Failed Vacuum and the Long-Term Neurological Impact on the Offspring

    loading  Checking for direct PDF access through Ovid

Abstract

Objective

The objective of this study was to investigate the association between failed vacuum procedures and long-term pediatric neurological morbidity of the offspring (up to the age of 18 years).

Study Design

We performed a population-based cohort study to assess the risk of long-term neurological morbidity, including children who were born following either a successful operative vaginal delivery or a failed procedure leading to an emergency cesarean delivery.

Results

A total of 7,978 neonates underwent operative vaginal delivery during the study period, meeting the inclusion criteria.
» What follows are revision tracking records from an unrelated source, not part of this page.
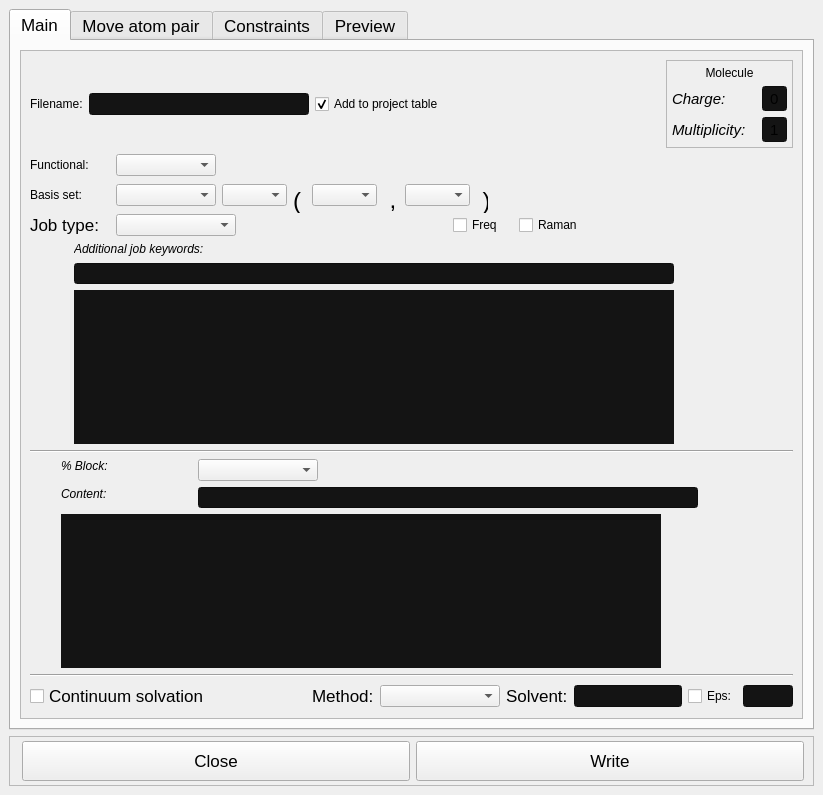
Qt form UIs/SetupWindowOrca.ui (chemREACT/REACT) before a commit.
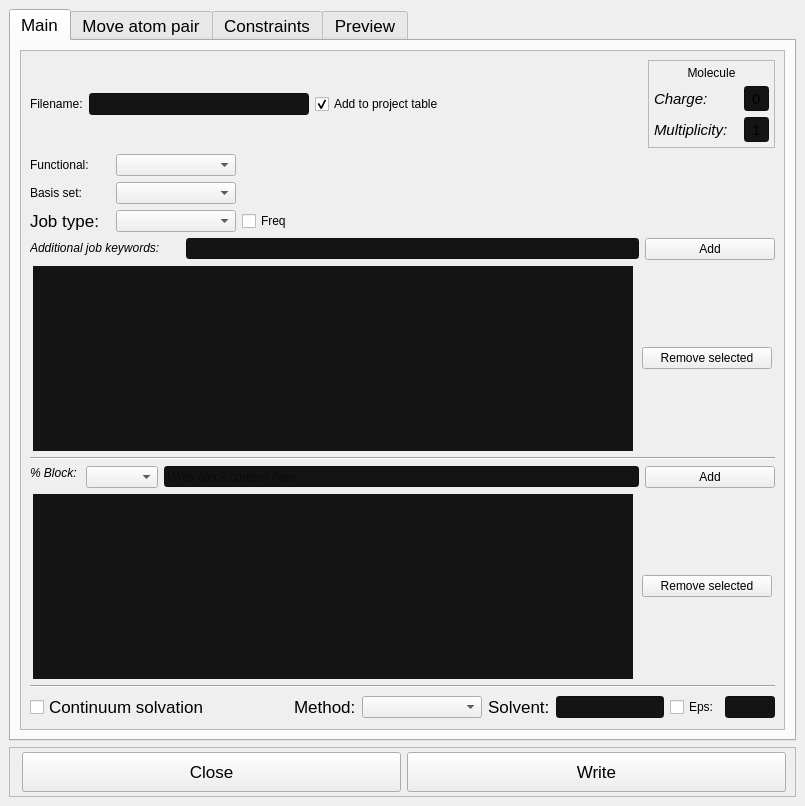
The same form after that commit. Icons and pictures are not drawn.

Commit message: update setupwindow orca

```diff
--- a/UIs/SetupWindowOrca.ui
+++ b/UIs/SetupWindowOrca.ui
@@ -6,8 +6,8 @@
    <rect>
     <x>0</x>
     <y>0</y>
-    <width>823</width>
-    <height>795</height>
+    <width>805</width>
+    <height>806</height>
    </rect>
   </property>
   <property name="font">
@@ -49,7 +49,7 @@
         <string>Main</string>
        </attribute>
        <layout class="QGridLayout" name="gridLayout_14">
-        <item row="0" column="1">
+        <item row="0" column="0">
          <widget class="QScrollArea" name="scrollArea">
           <property name="styleSheet">
            <string notr="true"/>
@@ -62,8 +62,8 @@
             <rect>
              <x>0</x>
              <y>0</y>
-             <width>751</width>
-             <height>648</height>
+             <width>733</width>
+             <height>659</height>
             </rect>
            </property>
            <layout class="QVBoxLayout" name="verticalLayout_4">
@@ -264,7 +264,7 @@
                <widget class="QComboBox" name="comboBox_funct">
                 <property name="minimumSize">
                  <size>
-                  <width>100</width>
+                  <width>120</width>
                   <height>0</height>
                  </size>
                 </property>
@@ -319,7 +319,7 @@
                <widget class="QComboBox" name="comboBox_basis1">
                 <property name="minimumSize">
                  <size>
-                  <width>100</width>
+                  <width>120</width>
                   <height>0</height>
                  </size>
                 </property>
@@ -334,159 +334,6 @@
                 </property>
                </widget>
               </item>
-              <item>
-               <widget class="QComboBox" name="comboBox_basis2">
-                <property name="minimumSize">
-                 <size>
-                  <width>65</width>
-                  <height>0</height>
-                 </size>
-                </property>
-                <property name="maximumSize">
-                 <size>
-                  <width>65</width>
-                  <height>16777215</height>
-                 </size>
-                </property>
-                <property name="editable">
-                 <bool>false</bool>
-                </property>
-               </widget>
-              </item>
-              <item>
-               <widget class="QLabel" name="label_5">
-                <property name="minimumSize">
-                 <size>
-                  <width>13</width>
-                  <height>26</height>
-                 </size>
-                </property>
-                <property name="maximumSize">
-                 <size>
-                  <width>13</width>
-                  <height>16</height>
-                 </size>
-                </property>
-                <property name="font">
-                 <font>
-                  <pointsize>18</pointsize>
-                 </font>
-                </property>
-                <property name="text">
-                 <string>(</string>
-                </property>
-                <property name="scaledContents">
-                 <bool>false</bool>
-                </property>
-                <property name="alignment">
-                 <set>Qt::AlignLeading|Qt::AlignLeft|Qt::AlignTop</set>
-                </property>
-               </widget>
-              </item>
-              <item>
-               <widget class="QComboBox" name="comboBox_basis3">
-                <property name="sizePolicy">
-                 <sizepolicy hsizetype="Fixed" vsizetype="Fixed">
-                  <horstretch>0</horstretch>
-                  <verstretch>0</verstretch>
-                 </sizepolicy>
-                </property>
-                <property name="minimumSize">
-                 <size>
-                  <width>65</width>
-                  <height>0</height>
-                 </size>
-                </property>
-                <property name="maximumSize">
-                 <size>
-                  <width>65</width>
-                  <height>16777215</height>
-                 </size>
-                </property>
-                <property name="editable">
-                 <bool>false</bool>
-                </property>
-               </widget>
-              </item>
-              <item>
-               <widget class="QLabel" name="label_7">
-                <property name="minimumSize">
-                 <size>
-                  <width>16</width>
-                  <height>26</height>
-                 </size>
-                </property>
-                <property name="maximumSize">
-                 <size>
-                  <width>16</width>
-                  <height>16</height>
-                 </size>
-                </property>
-                <property name="font">
-                 <font>
-                  <pointsize>18</pointsize>
-                 </font>
-                </property>
-                <property name="text">
-                 <string> ,</string>
-                </property>
-                <property name="alignment">
-                 <set>Qt::AlignLeading|Qt::AlignLeft|Qt::AlignVCenter</set>
-                </property>
-               </widget>
-              </item>
-              <item>
-               <widget class="QComboBox" name="comboBox_basis4">
-                <property name="sizePolicy">
-                 <sizepolicy hsizetype="Fixed" vsizetype="Fixed">
-                  <horstretch>0</horstretch>
-                  <verstretch>0</verstretch>
-                 </sizepolicy>
-                </property>
-                <property name="minimumSize">
-                 <size>
-                  <width>65</width>
-                  <height>0</height>
-                 </size>
-                </property>
-                <property name="maximumSize">
-                 <size>
-                  <width>65</width>
-                  <height>16777215</height>
-                 </size>
-                </property>
-                <property name="editable">
-                 <bool>false</bool>
-                </property>
-               </widget>
-              </item>
-              <item>
-               <widget class="QLabel" name="label_6">
-                <property name="minimumSize">
-                 <size>
-                  <width>12</width>
-                  <height>26</height>
-                 </size>
-                </property>
-                <property name="maximumSize">
-                 <size>
-                  <width>12</width>
-                  <height>16</height>
-                 </size>
-                </property>
-                <property name="font">
-                 <font>
-                  <pointsize>18</pointsize>
-                 </font>
-                </property>
-                <property name="text">
-                 <string> )</string>
-                </property>
-                <property name="alignment">
-                 <set>Qt::AlignLeading|Qt::AlignLeft|Qt::AlignTop</set>
-                </property>
-               </widget>
-              </item>
               <item>
                <spacer name="horizontalSpacer_3">
                 <property name="orientation">
@@ -544,19 +391,6 @@
                 </property>
                </widget>
               </item>
-              <item>
-               <spacer name="horizontalSpacer_10">
-                <property name="orientation">
-                 <enum>Qt::Horizontal</enum>
-                </property>
-                <property name="sizeHint" stdset="0">
-                 <size>
-                  <width>40</width>
-                  <height>20</height>
-                 </size>
-                </property>
-               </spacer>
-              </item>
               <item>
                <widget class="QCheckBox" name="checkbox_freq">
                 <property name="enabled">
@@ -567,13 +401,6 @@
                 </property>
                </widget>
               </item>
-              <item>
-               <widget class="QCheckBox" name="checkBox_raman">
-                <property name="text">
-                 <string>Raman</string>
-                </property>
-               </widget>
-              </item>
               <item>
                <spacer name="horizontalSpacer_9">
                 <property name="orientation">
@@ -590,8 +417,8 @@
              </layout>
             </item>
             <item>
-             <layout class="QGridLayout" name="gridLayout_9">
-              <item row="0" column="0">
+             <layout class="QHBoxLayout" name="horizontalLayout_16">
+              <item>
                <widget class="QLabel" name="additional_job_2">
                 <property name="minimumSize">
                  <size>
@@ -618,7 +445,7 @@
                 </property>
                </widget>
               </item>
-              <item row="1" column="0">
+              <item>
                <widget class="QLineEdit" name="LineEdit_add_job_2">
                 <property name="minimumSize">
                  <size>
@@ -642,7 +469,30 @@
                 </property>
                </widget>
               </item>
-              <item row="2" column="0">
+              <item>
+               <widget class="QPushButton" name="Button_add_job_2">
+                <property name="minimumSize">
+                 <size>
+                  <width>130</width>
+                  <height>0</height>
+                 </size>
+                </property>
+                <property name="maximumSize">
+                 <size>
+                  <width>130</width>
+                  <height>16777215</height>
+                 </size>
+                </property>
+                <property name="text">
+                 <string>Add</string>
+                </property>
+               </widget>
+              </item>
+             </layout>
+            </item>
+            <item>
+             <layout class="QHBoxLayout" name="horizontalLayout_17">
+              <item>
                <widget class="QListWidget" name="List_add_job_2">
                 <property name="sizePolicy">
                  <sizepolicy hsizetype="Expanding" vsizetype="Expanding">
@@ -673,123 +523,24 @@
                 </property>
                </widget>
               </item>
-              <item row="2" column="1">
-               <layout class="QVBoxLayout" name="verticalLayout_10">
-                <item>
-                 <widget class="QPushButton" name="Button_add_job_2">
-                  <property name="minimumSize">
-                   <size>
-                    <width>24</width>
-                    <height>24</height>
-                   </size>
-                  </property>
-                  <property name="maximumSize">
-                   <size>
-                    <width>24</width>
-                    <height>24</height>
-                   </size>
-                  </property>
-                  <property name="styleSheet">
-                   <string notr="true">QPushButton {
-	background-color: rgb(143, 23, 119);
-  	color: white;
-
-}
-
-QPushButton:hover
-{
-   	background-color:rgb(143, 23, 119);
-
-	border-style: outset;
-	border-width: 0px;
-	border-radius:10px;
-
-	
-	/*border-color: rgb(12, 103, 213);*/
-}
-QPushButton:pressed
-{
-   	/*background-color:rgb(17, 145, 255);
-	color: black*/
-	background-color: rgb(42, 42, 42);
-}</string>
-                  </property>
-                  <property name="text">
-                   <string/>
-                  </property>
-                  <property name="icon">
-                   <iconset>
-                    <normaloff>:/24x24/resources/icons/arrow-plus.png</normaloff>:/24x24/resources/icons/arrow-plus.png</iconset>
-                  </property>
-                  <property name="iconSize">
-                   <size>
-                    <width>24</width>
-                    <height>24</height>
-                   </size>
-                  </property>
-                  <property name="flat">
-                   <bool>true</bool>
-                  </property>
-                 </widget>
-                </item>
-                <item>
-                 <widget class="QPushButton" name="Button_del_job_2">
-                  <property name="minimumSize">
-                   <size>
-                    <width>24</width>
-                    <height>24</height>
-                   </size>
-                  </property>
-                  <property name="maximumSize">
-                   <size>
-                    <width>24</width>
-                    <height>24</height>
-                   </size>
-                  </property>
-                  <property name="styleSheet">
-                   <string notr="true">QPushButton {
-	background-color: rgb(143, 23, 119);
-  	color: white;
-
-}
-
-QPushButton:hover
-{
-   	background-color:rgb(143, 23, 119);
-
-	border-style: outset;
-	border-width: 0px;
-	border-radius:10px;
-
-	
-	/*border-color: rgb(12, 103, 213);*/
-}
-QPushButton:pressed
-{
-   	/*background-color:rgb(17, 145, 255);
-	color: black*/
-	background-color: rgb(42, 42, 42);
-}</string>
-                  </property>
-                  <property name="text">
-                   <string/>
-                  </property>
-                  <property name="icon">
-                   <iconset>
-                    <normaloff>:/24x24/resources/icons/arrow-minus.png</normaloff>:/24x24/resources/icons/arrow-minus.png</iconset>
-                  </property>
-                  <property name="iconSize">
-                   <size>
-                    <width>24</width>
-                    <height>24</height>
-                   </size>
-                  </property>
-                  <property name="flat">
-                   <bool>true</bool>
-                  </property>
-                 </widget>
-                </item>
-               </layout>
+              <item>
+               <widget class="QPushButton" name="Button_del_job_2">
+                <property name="minimumSize">
+                 <size>
+                  <width>130</width>
+                  <height>0</height>
+                 </size>
+                </property>
+                <property name="maximumSize">
+                 <size>
+                  <width>130</width>
+                  <height>16777215</height>
+                 </size>
+                </property>
+                <property name="text">
+                 <string>Remove selected</string>
+                </property>
+               </widget>
               </item>
              </layout>
             </item>
@@ -801,8 +552,8 @@
              </widget>
             </item>
             <item>
-             <layout class="QGridLayout" name="gridLayout_7">
-              <item row="0" column="0">
+             <layout class="QHBoxLayout" name="horizontalLayout_18">
+              <item>
                <widget class="QLabel" name="additional_job">
                 <property name="minimumSize">
                  <size>
@@ -829,7 +580,17 @@
                 </property>
                </widget>
               </item>
-              <item row="1" column="1">
+              <item>
+               <widget class="QComboBox" name="comboBox">
+                <property name="maximumSize">
+                 <size>
+                  <width>120</width>
+                  <height>16777215</height>
+                 </size>
+                </property>
+               </widget>
+              </item>
+              <item>
                <widget class="QLineEdit" name="LineEdit_add_job">
                 <property name="minimumSize">
                  <size>
@@ -851,19 +612,35 @@
                 <property name="text">
                  <string/>
                 </property>
+                <property name="placeholderText">
+                 <string>Write block content here ...</string>
+                </property>
                </widget>
               </item>
-              <item row="0" column="1">
-               <widget class="QComboBox" name="comboBox">
+              <item>
+               <widget class="QPushButton" name="Button_add_job">
+                <property name="minimumSize">
+                 <size>
+                  <width>130</width>
+                  <height>0</height>
+                 </size>
+                </property>
                 <property name="maximumSize">
                  <size>
-                  <width>120</width>
+                  <width>130</width>
                   <height>16777215</height>
                  </size>
                 </property>
+                <property name="text">
+                 <string>Add</string>
+                </property>
                </widget>
               </item>
-              <item row="2" column="0" colspan="2">
+             </layout>
+            </item>
+            <item>
+             <layout class="QHBoxLayout" name="horizontalLayout_19">
+              <item>
                <widget class="QListWidget" name="List_add_job">
                 <property name="sizePolicy">
                  <sizepolicy hsizetype="Expanding" vsizetype="Expanding">
@@ -894,151 +671,25 @@
                 </property>
                </widget>
               </item>
-              <item row="1" column="0">
-               <widget class="QLabel" name="additional_job_3">
+              <item>
+               <widget class="QPushButton" name="Button_del_job">
                 <property name="minimumSize">
                  <size>
-                  <width>50</width>
+                  <width>130</width>
                   <height>0</height>
                  </size>
                 </property>
                 <property name="maximumSize">
                  <size>
-                  <width>100</width>
-                  <height>50</height>
+                  <width>130</width>
+                  <height>16777215</height>
                  </size>
                 </property>
-                <property name="font">
-                 <font>
-                  <italic>true</italic>
-                 </font>
-                </property>
                 <property name="text">
-                 <string>Content:</string>
-                </property>
-                <property name="alignment">
-                 <set>Qt::AlignLeading|Qt::AlignLeft|Qt::AlignTop</set>
+                 <string>Remove selected</string>
                 </property>
                </widget>
               </item>
-              <item row="2" column="2">
-               <layout class="QVBoxLayout" name="verticalLayout_9">
-                <item>
-                 <widget class="QPushButton" name="Button_add_job">
-                  <property name="minimumSize">
-                   <size>
-                    <width>24</width>
-                    <height>24</height>
-                   </size>
-                  </property>
-                  <property name="maximumSize">
-                   <size>
-                    <width>24</width>
-                    <height>24</height>
-                   </size>
-                  </property>
-                  <property name="styleSheet">
-                   <string notr="true">QPushButton {
-	background-color: rgb(143, 23, 119);
-  	color: white;
-
-}
-
-QPushButton:hover
-{
-   	background-color:rgb(143, 23, 119);
-
-	border-style: outset;
-	border-width: 0px;
-	border-radius:10px;
-
-	
-	/*border-color: rgb(12, 103, 213);*/
-}
-QPushButton:pressed
-{
-   	/*background-color:rgb(17, 145, 255);
-	color: black*/
-	background-color: rgb(42, 42, 42);
-}</string>
-                  </property>
-                  <property name="text">
-                   <string/>
-                  </property>
-                  <property name="icon">
-                   <iconset>
-                    <normaloff>:/24x24/resources/icons/arrow-plus.png</normaloff>:/24x24/resources/icons/arrow-plus.png</iconset>
-                  </property>
-                  <property name="iconSize">
-                   <size>
-                    <width>24</width>
-                    <height>24</height>
-                   </size>
-                  </property>
-                  <property name="flat">
-                   <bool>true</bool>
-                  </property>
-                 </widget>
-                </item>
-                <item>
-                 <widget class="QPushButton" name="Button_del_job">
-                  <property name="minimumSize">
-                   <size>
-                    <width>24</width>
-                    <height>24</height>
-                   </size>
-                  </property>
-                  <property name="maximumSize">
-                   <size>
-                    <width>24</width>
-                    <height>24</height>
-                   </size>
-                  </property>
-                  <property name="styleSheet">
-                   <string notr="true">QPushButton {
-	background-color: rgb(143, 23, 119);
-  	color: white;
-
-}
-
-QPushButton:hover
-{
-   	background-color:rgb(143, 23, 119);
-
-	border-style: outset;
-	border-width: 0px;
-	border-radius:10px;
-
-	
-	/*border-color: rgb(12, 103, 213);*/
-}
-QPushButton:pressed
-{
-   	/*background-color:rgb(17, 145, 255);
-	color: black*/
-	background-color: rgb(42, 42, 42);
-}</string>
-                  </property>
-                  <property name="text">
-                   <string/>
-                  </property>
-                  <property name="icon">
-                   <iconset>
-                    <normaloff>:/24x24/resources/icons/arrow-minus.png</normaloff>:/24x24/resources/icons/arrow-minus.png</iconset>
-                  </property>
-                  <property name="iconSize">
-                   <size>
-                    <width>24</width>
-                    <height>24</height>
-                   </size>
-                  </property>
-                  <property name="flat">
-                   <bool>true</bool>
-                  </property>
-                 </widget>
-                </item>
-               </layout>
-              </item>
              </layout>
             </item>
             <item>
```
The commit also changes 1 other file.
The procedure resulted in a successful vaginal delivery in 7,733 (96.9%) cases, while it failed in 245 (3.1%). Total neurological morbidity was comparable between the study groups (3.0 vs. 3.3%, p = 0.8). The Kaplan-Meier survival curve exhibited no difference in the cumulative incidence of total neurological morbidity (log rank, p = 0.967). In the Cox's regression model, a failed vacuum delivery was not associated with an increased long-term neurological morbidity, as compared with a successful procedure, after adjusting for confounders (adjusted hazard ratio: 1.04, 95% confidence interval: 0.5-2.1, p = 0.922).

Conclusion

A failed vacuum delivery does not appear to be associated with an increased risk for neurological morbidity of the offspring studied up to 18 years following the event.

Related Topics

    loading  Loading Related Articles